Bonnet Carre Spillway victory handed down by Federal Court

The Federal Court has ordered the U.S. Army Corps of Engineers to consult the National Marine Fisheries about the Bonnet Carre Spillway.  

A new Federal Court decision is a victory for Coast governments, fisheries and tourism industries who united in 2019 as the Mississippi Sound Coalition to restore and protect the Sound from poisoning caused by the Bonnet Carré Spillway dumping millions of gallons of polluted water into Lake Ponchartrain and Mississippi Sound. The Coalition sued the U.S. Army Corps of Engineers and the Mississippi River Commission, who control the Spillway. 

U.S. District Judge Louis Guirola, Jr., ruled Jan. 18 that the Corps must consult National Marine Fisheries Service about ways to avoid future harm to fisheries habitat in the Mississippi Sound and Lake Ponchartrain caused by openings of the Bonnet Carré Spillway. 

“The Coast finally has a foot in the door through the National Marine Fisheries Service for our voices and scientific facts to be heard to prevent the death of the Mississippi Sound,” said Mayor Andrew “FoFo” Gilich.

“We hope the Corps will look at this decision as an opportunity to protect the people of Mississippi instead of fighting them,” commented Robert Wiygul, lead attorney for the plaintiffs.

In 2019, the Corps opened the Spillway, releasing millions of gallons of “fresh” but polluted water from the Mississippi River into Lake Ponchartrain and the Mississippi Sound, causing toxic algal bloom and lower salinity that damaged habitats for oysters, blue crabs, shrimp, dolphins, sea turtles, and many other species. MDEQ closed Coast beaches. Coast seafood and tourism industries were devastated. 

The Bonnet Carré Spillway is supposed to be opened when necessary to avoid flooding New Orleans, but in 2019 the Corps failed to open the Morganza Spillway that empties west of the River into the Atchafalaya Basin, which would have reduced and possibly avoided the poisonous discharge into the Mississippi Sound.

“We are thrilled that finally the U. S. Corps of Engineers will be required to consider the tremendous damage to our Mississippi Sound from impacts of Spillway openings, ” said Harrison County Supervisor Beverly Martin. “We hope the National Marine Fisheries Service will protect our Sound and the Gulf for all our citizens. I am proud that the Board of Supervisors of Harrison County participated in the lawsuit to gain some input in Corps decisions which have so severely impacted our way of life along the Mississippi Gulf Coast.”

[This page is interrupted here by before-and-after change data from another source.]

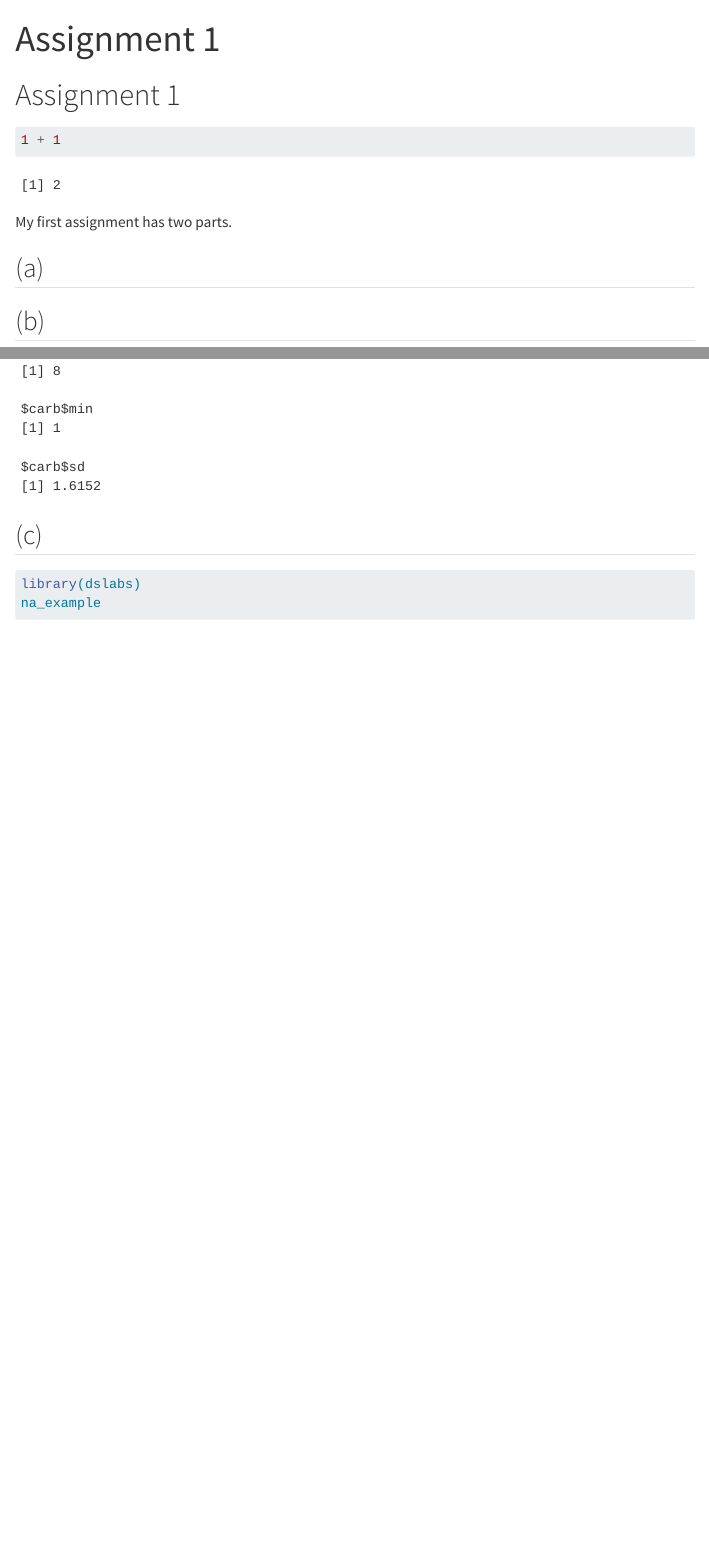
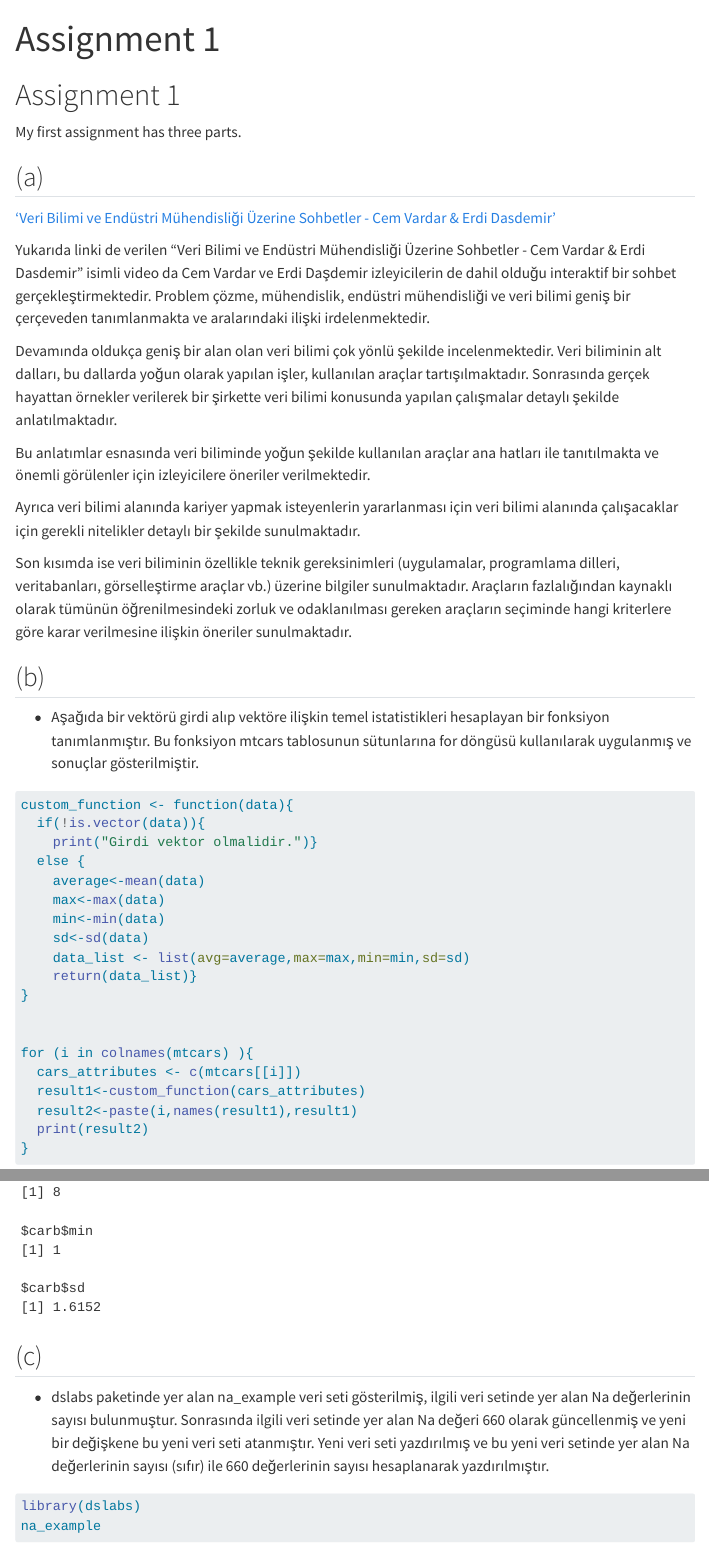
Before and after one commit to emu-hacettepe-analytics/emu660-spring2024-mkoctepe, a Quarto document (assignments/assignment-1.qmd): the page in a window 1100 px wide, from its top, and a second part further down, joined at a grey line. Rendered offline with R 4.5, knitr and Pandoc in place of Quarto, with nearby package versions; menus at the side of the page are left out.

Commit message:
assignment 1

````diff
--- a/assignments/assignment-1.qmd
+++ b/assignments/assignment-1.qmd
@@ -1,22 +1,32 @@
 ---
 title: "Assignment 1"
 highlight-style: arrow-dark
+
 ---
 
 
 # Assignment 1
 
-```{r}
-1 + 1
-```
-
-My first assignment has two parts.
+My first assignment has three parts.
 
 ## (a)
 
+
+['Veri Bilimi ve Endüstri Mühendisliği Üzerine Sohbetler - Cem Vardar & Erdi Dasdemir'](https://www.youtube.com/watch?v=Fi8-phj1X1A)
+
+Yukarıda linki de verilen "Veri Bilimi ve Endüstri Mühendisliği Üzerine Sohbetler - Cem Vardar & Erdi Dasdemir" isimli video da Cem Vardar ve Erdi Daşdemir izleyicilerin de dahil olduğu interaktif bir sohbet gerçekleştirmektedir. Problem çözme, mühendislik, endüstri mühendisliği ve veri bilimi geniş bir çerçeveden tanımlanmakta ve aralarındaki ilişki irdelenmektedir.
+
+Devamında oldukça geniş bir alan olan veri bilimi çok yönlü şekilde incelenmektedir. Veri biliminin alt dalları, bu dallarda yoğun olarak yapılan işler, kullanılan araçlar tartışılmaktadır. Sonrasında gerçek hayattan örnekler verilerek bir şirkette veri bilimi konusunda yapılan çalışmalar detaylı şekilde anlatılmaktadır.
+
+Bu anlatımlar esnasında veri biliminde yoğun şekilde kullanılan araçlar ana hatları ile tanıtılmakta ve önemli görülenler için izleyicilere öneriler verilmektedir.
+
+Ayrıca veri bilimi alanında kariyer yapmak isteyenlerin yararlanması için veri bilimi alanında çalışacaklar için gerekli nitelikler detaylı bir şekilde sunulmaktadır.
+
+Son kısımda ise veri biliminin özellikle teknik gereksinimleri (uygulamalar, programlama dilleri, veritabanları, görselleştirme araçlar vb.) üzerine bilgiler sunulmaktadır. Araçların fazlalığından kaynaklı olarak tümünün öğrenilmesindeki zorluk ve odaklanılması gereken araçların seçiminde hangi kriterlere göre karar verilmesine ilişkin öneriler sunulmaktadır.
+
 ## (b)
 
--
+-  Aşağıda bir vektörü girdi alıp vektöre ilişkin temel istatistikleri hesaplayan bir fonksiyon tanımlanmıştır. Bu fonksiyon mtcars tablosunun sütunlarına for döngüsü kullanılarak uygulanmış ve sonuçlar gösterilmiştir.
 ```{r}
 
 custom_function <- function(data){
@@ -65,6 +76,7 @@ print(apply(mtcars,2,custom_function))
 
 ## (c)
 
+- dslabs paketinde yer alan na_example veri seti gösterilmiş, ilgili veri setinde yer alan Na değerlerinin sayısı bulunmuştur. Sonrasında ilgili veri setinde yer alan Na değeri 660 olarak güncellenmiş ve yeni bir değişkene bu yeni veri seti atanmıştır. Yeni veri seti yazdırılmış ve bu yeni veri setinde yer alan Na değerlerinin sayısı (sıfır) ile 660 değerlerinin sayısı hesaplanarak yazdırılmıştır.
 
 ```{r}
 
````
Also changed, not shown: docs/search.json, assignments/assignment-1.qmd (3 more changed lines), 1 other file.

“Mississippi’s marine resources have long suffered from the Spillway’s disastrous impacts that hopefully can be mitigated with more scrutiny by the National Marine Fisheries Service and our Coalition,” said Ryan Bradley, head of Mississippi Commercial Fisheries United.

“A healthy Mississippi Sound is essential to Coast tourism,” said Linda Hornsby, Exec. Dir. of Mississippi Hotel and Lodging Association. “The 2019 Spillway disaster devastated tourism and millions in tax revenue it normally generates to the State Treasury.”

The Mississippi Sound Coalition, led by Harrison County Board of Supervisors and the City of Biloxi, filed the lawsuit, along with Hancock County Board of Supervisors, Waveland, Diamondhead, Pass Christian, and D’Iberville, Mississippi Commercial Fisheries United, and Mississippi Hotel and Lodging Association.

“Our next step is to offer our facts and mitigation methods to National Marine Fisheries Service for use in meetings with the Corps as directed by the Federal Court,” said Gerald Blessey, Manager of the Mississippi Sound Coalition.
See Judge’s Opinion
See the Final Judgment